The Florida senator can embrace George W. Bush’s message and rhetorical stylings — higher defense spending and domestic policies that will appeal to conservatives but targeted at lower-income Americans — but with the personal authority to speak about the poor in this country. And he can do it without the dynastic baggage that fellow 2016er Jeb Bush brings to the presidential contest.
The Republican Party hasn’t seen compassionate conservatism in a while. During the heyday of the Tea Party movement, Republicans around the country decried Obama as a food stamp president and demanded drug testing for welfare recipients. Former GOP presidential candidate Mitt Romney came off as apathetic to the poor, and his “47 percent” comments cemented his reputation as a heartless plutocrat in the minds of many voters.
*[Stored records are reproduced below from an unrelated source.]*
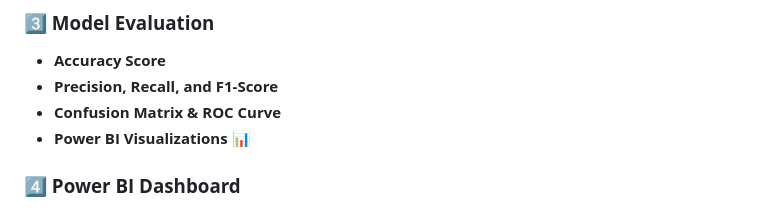
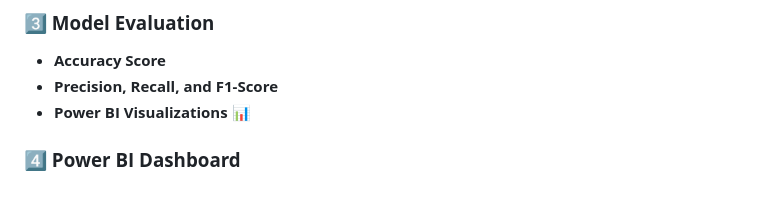
Before and after one commit to sonikirtan110/Wine-Quality-Analysis, a Markdown page: README.md, the part around the change. Drawn GitHub-style.

```diff
--- a/README.md
+++ b/README.md
@@ -86,7 +86,6 @@ We implemented **5 ML models**:
 ### **3️⃣ Model Evaluation**
 - **Accuracy Score**
 - **Precision, Recall, and F1-Score**
-- **Confusion Matrix & ROC Curve**
 - **Power BI Visualizations** 📊
 
 ### **4️⃣ Power BI Dashboard**
```
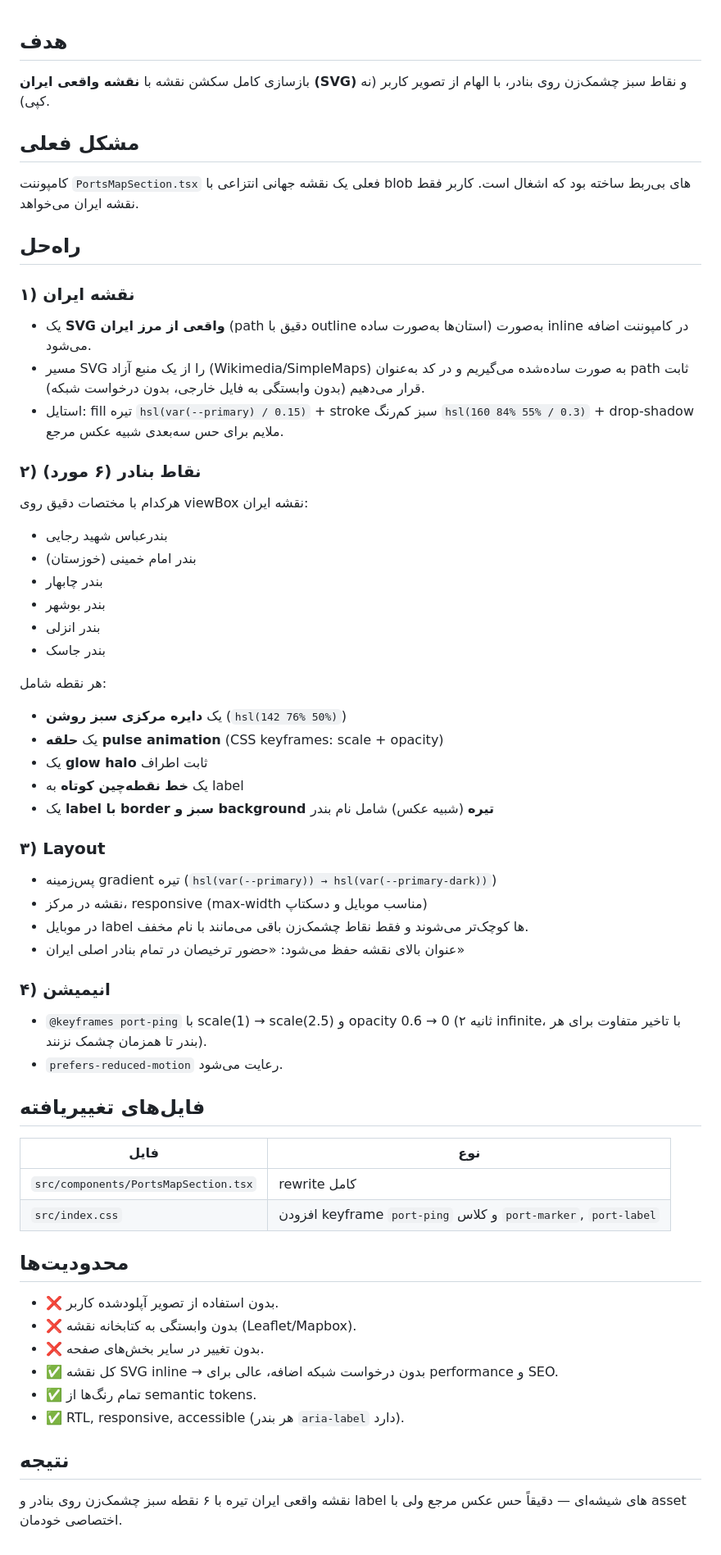
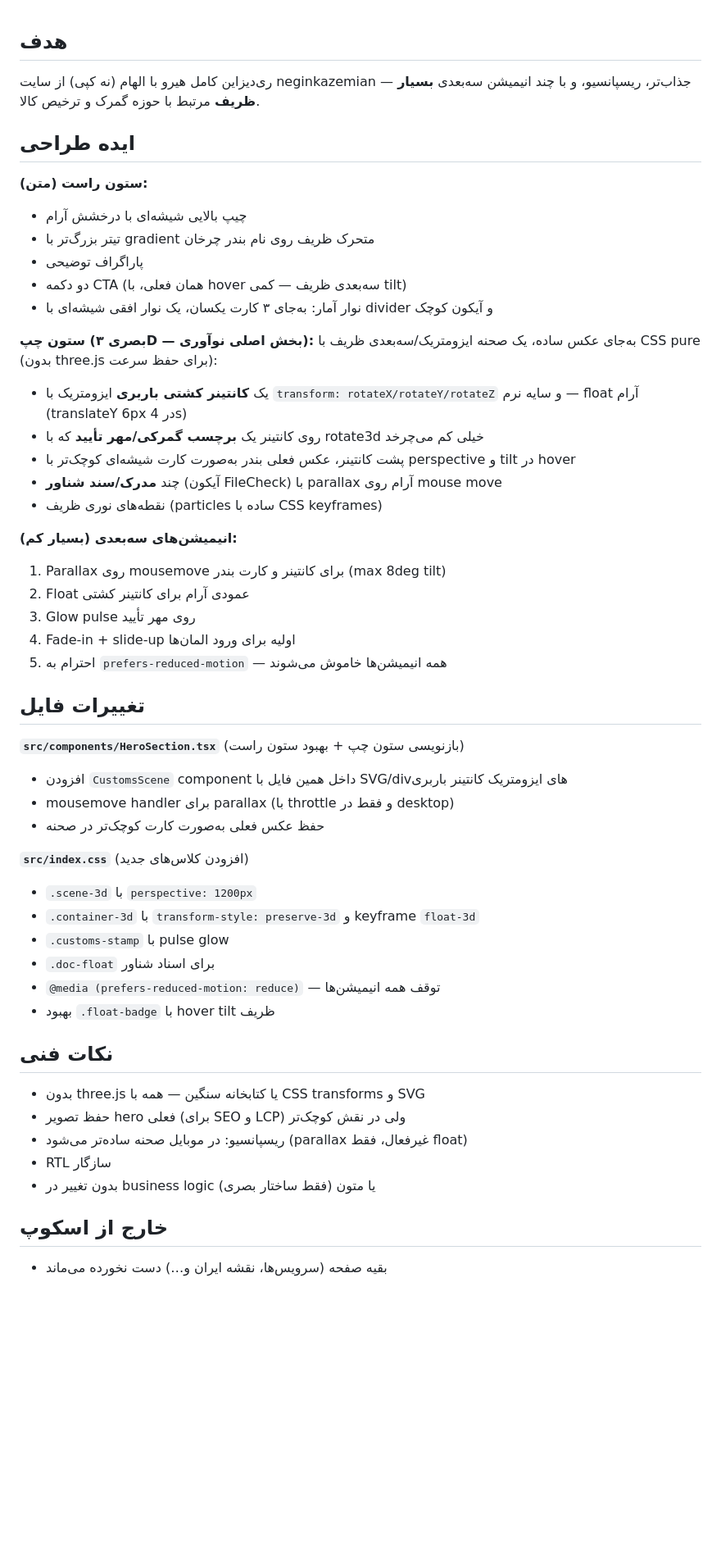
Before and after one commit to xematin/tarkhisun-08261d5b, a Markdown page: .lovable/plan.md, the part around the change. Shown at 82% size. Rendered like a GitHub page; blank space fills up the shorter version.

Commit message:
Changes
Co-authored-by: xematin <112937601+xematin@users.noreply.github.com>

```diff
--- a/.lovable/plan.md
+++ b/.lovable/plan.md
@@ -1,55 +1,51 @@
 ## هدف
-بازسازی کامل سکشن نقشه با **نقشه واقعی ایران (SVG)** و نقاط سبز چشمک‌زن روی بنادر، با الهام از تصویر کاربر (نه کپی).
+ری‌دیزاین کامل هیرو با الهام (نه کپی) از سایت neginkazemian — جذاب‌تر، ریسپانسیو، و با چند انیمیشن سه‌بعدی **بسیار ظریف** مرتبط با حوزه گمرک و ترخیص کالا.
 
-## مشکل فعلی
-کامپوننت `PortsMapSection.tsx` فعلی یک نقشه جهانی انتزاعی با blob های بی‌ربط ساخته بود که اشغال است. کاربر فقط نقشه ایران می‌خواهد.
+## ایده طراحی
 
-## راه‌حل
+**ستون راست (متن):**
+- چیپ بالایی شیشه‌ای با درخشش آرام
+- تیتر بزرگ‌تر با gradient متحرک ظریف روی نام بندر چرخان
+- پاراگراف توضیحی
+- دو دکمه CTA (همان فعلی، با hover سه‌بعدی ظریف — کمی tilt)
+- نوار آمار: به‌جای ۳ کارت یکسان، یک نوار افقی شیشه‌ای با divider و آیکون کوچک
 
-### ۱) نقشه ایران
-- یک **SVG واقعی از مرز ایران** (path دقیق با outline استان‌ها به‌صورت ساده) به‌صورت inline در کامپوننت اضافه می‌شود.
-- مسیر SVG را از یک منبع آزاد (Wikimedia/SimpleMaps) به صورت ساده‌شده می‌گیریم و در کد به‌عنوان path ثابت قرار می‌دهیم (بدون وابستگی به فایل خارجی، بدون درخواست شبکه).
-- استایل: fill تیره `hsl(var(--primary) / 0.15)` + stroke سبز کم‌رنگ `hsl(160 84% 55% / 0.3)` + drop-shadow ملایم برای حس سه‌بعدی شبیه عکس مرجع.
+**ستون چپ (بصری ۳D — بخش اصلی نوآوری):**
+به‌جای عکس ساده، یک صحنه ایزومتریک/سه‌بعدی ظریف با CSS pure (بدون three.js برای حفظ سرعت):
+- یک **کانتینر کشتی باربری** ایزومتریک با `transform: rotateX/rotateY/rotateZ` و سایه نرم — float آرام (translateY 6px در 4s)
+- روی کانتینر یک **برچسب گمرکی/مهر تأیید** که با rotate3d خیلی کم می‌چرخد
+- پشت کانتینر، عکس فعلی بندر به‌صورت کارت شیشه‌ای کوچک‌تر با perspective و tilt در hover
+- چند **مدرک/سند شناور** (آیکون FileCheck) با parallax آرام روی mouse move
+- نقطه‌های نوری ظریف (particles ساده با CSS keyframes)
 
-### ۲) نقاط بنادر (۶ مورد)
-هرکدام با مختصات دقیق روی viewBox نقشه ایران:
-- بندرعباس شهید رجایی
-- بندر امام خمینی (خوزستان)
-- بندر چابهار
-- بندر بوشهر
-- بندر انزلی
-- بندر جاسک
+**انیمیشن‌های سه‌بعدی (بسیار کم):**
+1. Parallax روی mousemove برای کانتینر و کارت بندر (max 8deg tilt)
+2. Float عمودی آرام برای کانتینر کشتی
+3. Glow pulse روی مهر تأیید
+4. Fade-in + slide-up اولیه برای ورود المان‌ها
+5. احترام به `prefers-reduced-motion` — همه انیمیشن‌ها خاموش می‌شوند
 
-هر نقطه شامل:
-- یک **دایره مرکزی سبز روشن** (`hsl(142 76% 50%)`)
-- یک **حلقه pulse animation** (CSS keyframes: scale + opacity)
-- یک **glow halo** ثابت اطراف
-- یک **خط نقطه‌چین کوتاه** به label
-- یک **label با border سبز و background تیره** (شبیه عکس) شامل نام بندر
+## تغییرات فایل
 
-### ۳) Layout
-- پس‌زمینه gradient تیره (`hsl(var(--primary)) → hsl(var(--primary-dark))`)
-- نقشه در مرکز، responsive (max-width مناسب موبایل و دسکتاپ)
-- در موبایل label ها کوچک‌تر می‌شوند و فقط نقاط چشمک‌زن باقی می‌مانند با نام مخفف.
-- عنوان بالای نقشه حفظ می‌شود: «حضور ترخیصان در تمام بنادر اصلی ایران»
+**`src/components/HeroSection.tsx`** (بازنویسی ستون چپ + بهبود ستون راست)
+- افزودن `CustomsScene` component داخل همین فایل با SVG/divهای ایزومتریک کانتینر باربری
+- mousemove handler برای parallax (با throttle و فقط در desktop)
+- حفظ عکس فعلی به‌صورت کارت کوچک‌تر در صحنه
 
-### ۴) انیمیشن
-- `@keyframes port-ping` با scale(1) → scale(2.5) و opacity 0.6 → 0 (۲ ثانیه infinite، با تاخیر متفاوت برای هر بندر تا همزمان چشمک نزنند).
-- `prefers-reduced-motion` رعایت می‌شود.
+**`src/index.css`** (افزودن کلاس‌های جدید)
+- `.scene-3d` با `perspective: 1200px`
+- `.container-3d` با `transform-style: preserve-3d` و keyframe `float-3d`
+- `.customs-stamp` با pulse glow
+- `.doc-float` برای اسناد شناور
+- `@media (prefers-reduced-motion: reduce)` — توقف همه انیمیشن‌ها
+- بهبود `.float-badge` با hover tilt ظریف
 
-## فایل‌های تغییریافته
-| فایل | نوع |
-|---|---|
-| `src/components/PortsMapSection.tsx` | rewrite کامل |
-| `src/index.css` | افزودن keyframe `port-ping` و کلاس `port-marker`, `port-label` |
+## نکات فنی
+- بدون three.js یا کتابخانه سنگین — همه با CSS transforms و SVG
+- حفظ تصویر hero فعلی (برای SEO و LCP) ولی در نقش کوچک‌تر
+- ریسپانسیو: در موبایل صحنه ساده‌تر می‌شود (parallax غیرفعال، فقط float)
+- RTL سازگار
+- بدون تغییر در business logic یا متون (فقط ساختار بصری)
 
-## محدودیت‌ها
-- ❌ بدون استفاده از تصویر آپلودشده کاربر.
-- ❌ بدون وابستگی به کتابخانه نقشه (Leaflet/Mapbox).
-- ❌ بدون تغییر در سایر بخش‌های صفحه.
-- ✅ کل نقشه SVG inline → بدون درخواست شبکه اضافه، عالی برای performance و SEO.
-- ✅ تمام رنگ‌ها از semantic tokens.
-- ✅ RTL, responsive, accessible (هر بندر `aria-label` دارد).
-
-## نتیجه
-نقشه واقعی ایران تیره با ۶ نقطه سبز چشمک‌زن روی بنادر و label های شیشه‌ای — دقیقاً حس عکس مرجع ولی با asset اختصاصی خودمان.
+## خارج از اسکوپ
+- بقیه صفحه (سرویس‌ها، نقشه ایران و…) دست نخورده می‌ماند
```
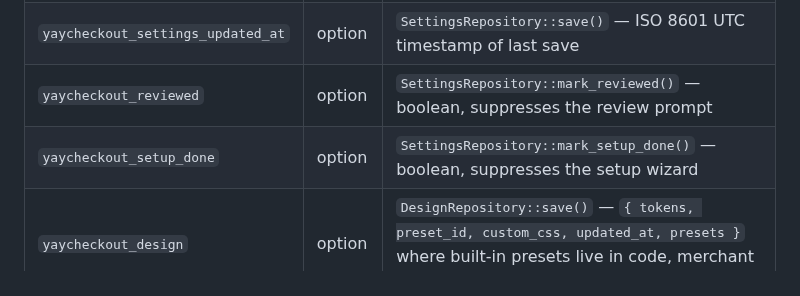
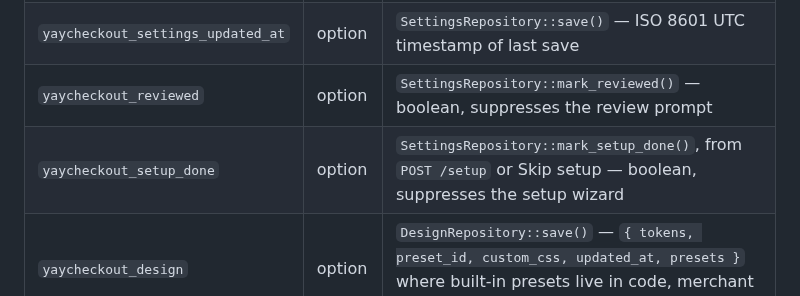
Before and after one commit to YayCommerce/YayCheckout, a Markdown page: docs/system-architecture.md, the part around the change. Rendered like a GitHub page.

```diff
--- a/docs/system-architecture.md
+++ b/docs/system-architecture.md
@@ -37,7 +37,7 @@ No custom tables in 1.x.
 | `yaycheckout_settings` | option | `SettingsRepository::save()` — the sanitized settings array |
 | `yaycheckout_settings_updated_at` | option | `SettingsRepository::save()` — ISO 8601 UTC timestamp of last save |
 | `yaycheckout_reviewed` | option | `SettingsRepository::mark_reviewed()` — boolean, suppresses the review prompt |
-| `yaycheckout_setup_done` | option | `SettingsRepository::mark_setup_done()` — boolean, suppresses the setup wizard |
+| `yaycheckout_setup_done` | option | `SettingsRepository::mark_setup_done()`, from `POST /setup` or Skip setup — boolean, suppresses the setup wizard |
 | `yaycheckout_design` | option | `DesignRepository::save()` — `{ tokens, preset_id, custom_css, updated_at, presets }` where built-in presets live in code, merchant presets are stored |
 
 Preview links store nothing: the token is its own record (see Preview links).
```
Also changed, not shown: docs/codebase-summary.md (+8 -7 lines).
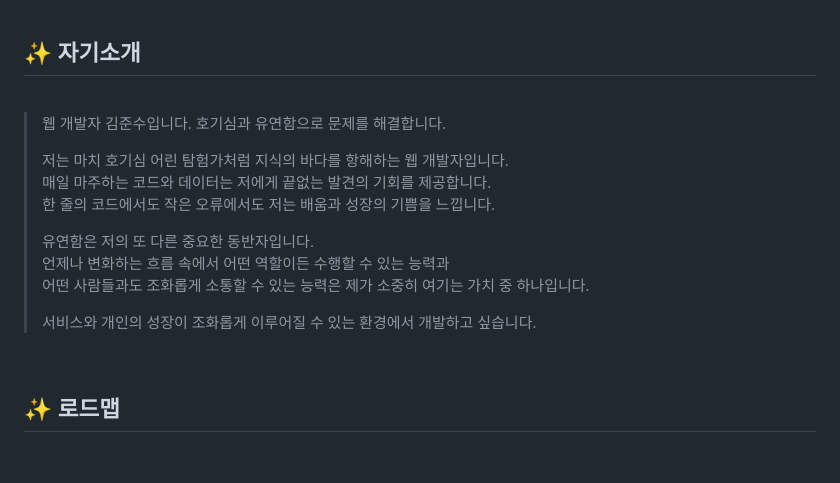
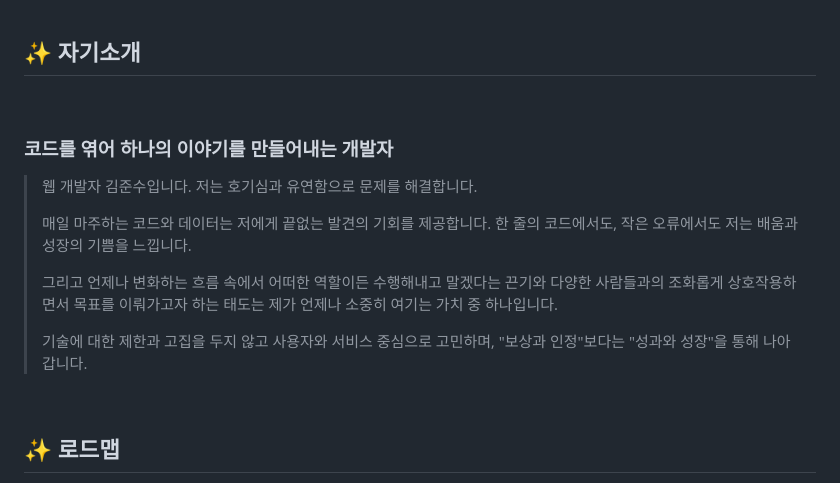
Before and after one commit to jnsia/jnsia, a Markdown page: README.md, the part around the change. Rendered like a GitHub page; blank space fills up the shorter version.

```diff
--- a/README.md
+++ b/README.md
@@ -2,18 +2,20 @@
 
 <br>
 
+### 코드를 엮어 하나의 이야기를 만들어내는 개발자
+
 > 웹 개발자 김준수입니다.
-> 호기심과 유연함으로 문제를 해결합니다.
+> 저는 호기심과 유연함으로 문제를 해결합니다.
 >
-> 저는 마치 호기심 어린 탐험가처럼 지식의 바다를 항해하는 웹 개발자입니다.
 > 매일 마주하는 코드와 데이터는 저에게 끝없는 발견의 기회를 제공합니다.
-> 한 줄의 코드에서도 작은 오류에서도 저는 배움과 성장의 기쁨을 느낍니다.
+> 한 줄의 코드에서도, 작은 오류에서도 저는 배움과 성장의 기쁨을 느낍니다.
 >
-> 유연함은 저의 또 다른 중요한 동반자입니다.
-> 언제나 변화하는 흐름 속에서 어떤 역할이든 수행할 수 있는 능력과
-> 어떤 사람들과도 조화롭게 소통할 수 있는 능력은 제가 소중히 여기는 가치 중 하나입니다.
+> 그리고 언제나 변화하는 흐름 속에서 어떠한 역할이든 수행해내고 말겠다는 끈기와
+> 다양한 사람들과의 조화롭게 상호작용하면서 목표를 이뤄가고자 하는 태도는
+> 제가 언제나 소중히 여기는 가치 중 하나입니다.
 >
-> 서비스와 개인의 성장이 조화롭게 이루어질 수 있는 환경에서 개발하고 싶습니다.
+> 기술에 대한 제한과 고집을 두지 않고 사용자와 서비스 중심으로 고민하며,
+> "보상과 인정"보다는 "성과와 성장"을 통해 나아갑니다.
 
 <br>
 
```
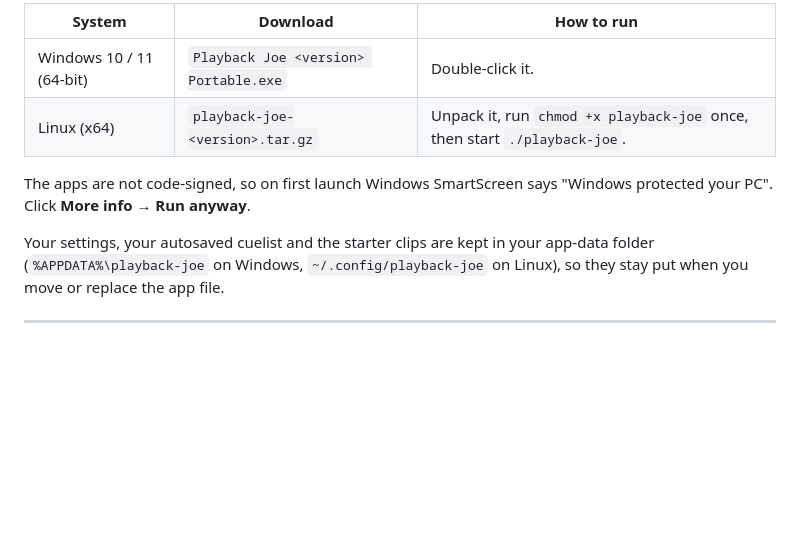
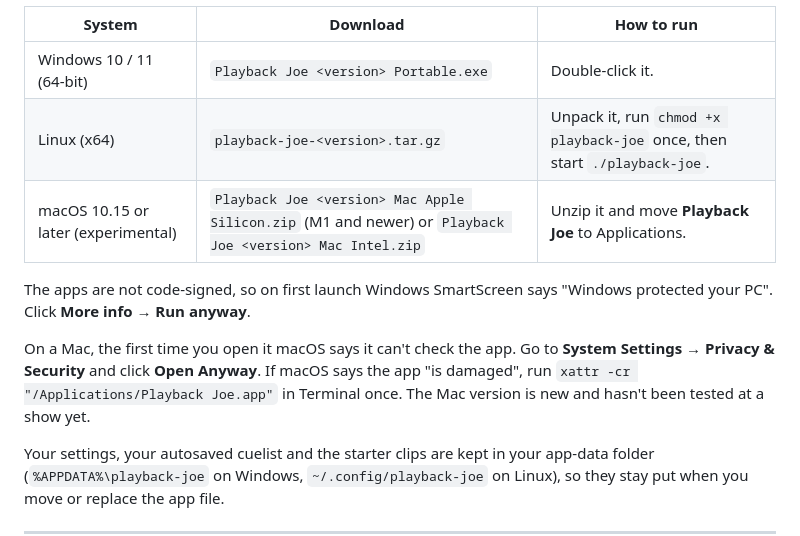
Before and after one commit to josephstracuzzi/playback-joe, a Markdown page: README.md, the part around the change. Rendered like a GitHub page; blank space fills up the shorter version.

Commit message:
README: Mac downloads (experimental)
Co-Authored-By: Claude Opus 5.5 <noreply@anthropic.com>

```diff
--- a/README.md
+++ b/README.md
@@ -14,8 +14,11 @@ Get the latest version from the **[Releases page](https://github.com/josephstrac
 |---|---|---|
 | Windows 10 / 11 (64-bit) | `Playback Joe <version> Portable.exe` | Double-click it. |
 | Linux (x64) | `playback-joe-<version>.tar.gz` | Unpack it, run `chmod +x playback-joe` once, then start `./playback-joe`. |
+| macOS 10.15 or later (experimental) | `Playback Joe <version> Mac Apple Silicon.zip` (M1 and newer) or `Playback Joe <version> Mac Intel.zip` | Unzip it and move **Playback Joe** to Applications. |
 
 The apps are not code-signed, so on first launch Windows SmartScreen says "Windows protected your PC". Click **More info → Run anyway**.
+
+On a Mac, the first time you open it macOS says it can't check the app. Go to **System Settings → Privacy & Security** and click **Open Anyway**. If macOS says the app "is damaged", run `xattr -cr "/Applications/Playback Joe.app"` in Terminal once. The Mac version is new and hasn't been tested at a show yet.
 
 Your settings, your autosaved cuelist and the starter clips are kept in your app-data folder (`%APPDATA%\playback-joe` on Windows, `~/.config/playback-joe` on Linux), so they stay put when you move or replace the app file.
 
```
But Rubio grew up the son of a bartender and a maid, both immigrants. He has a mortgage — just one — that he and his wife pay on the fifth of every month. The Florida senator can speak with familiarity about being poor — which couldn’t be said of Romney, a gazillionaire memorably described by Mike Huckabee as “the guy who fires you”; John McCain, the son and grandson of admirals; and George W. Bush, the son of a president.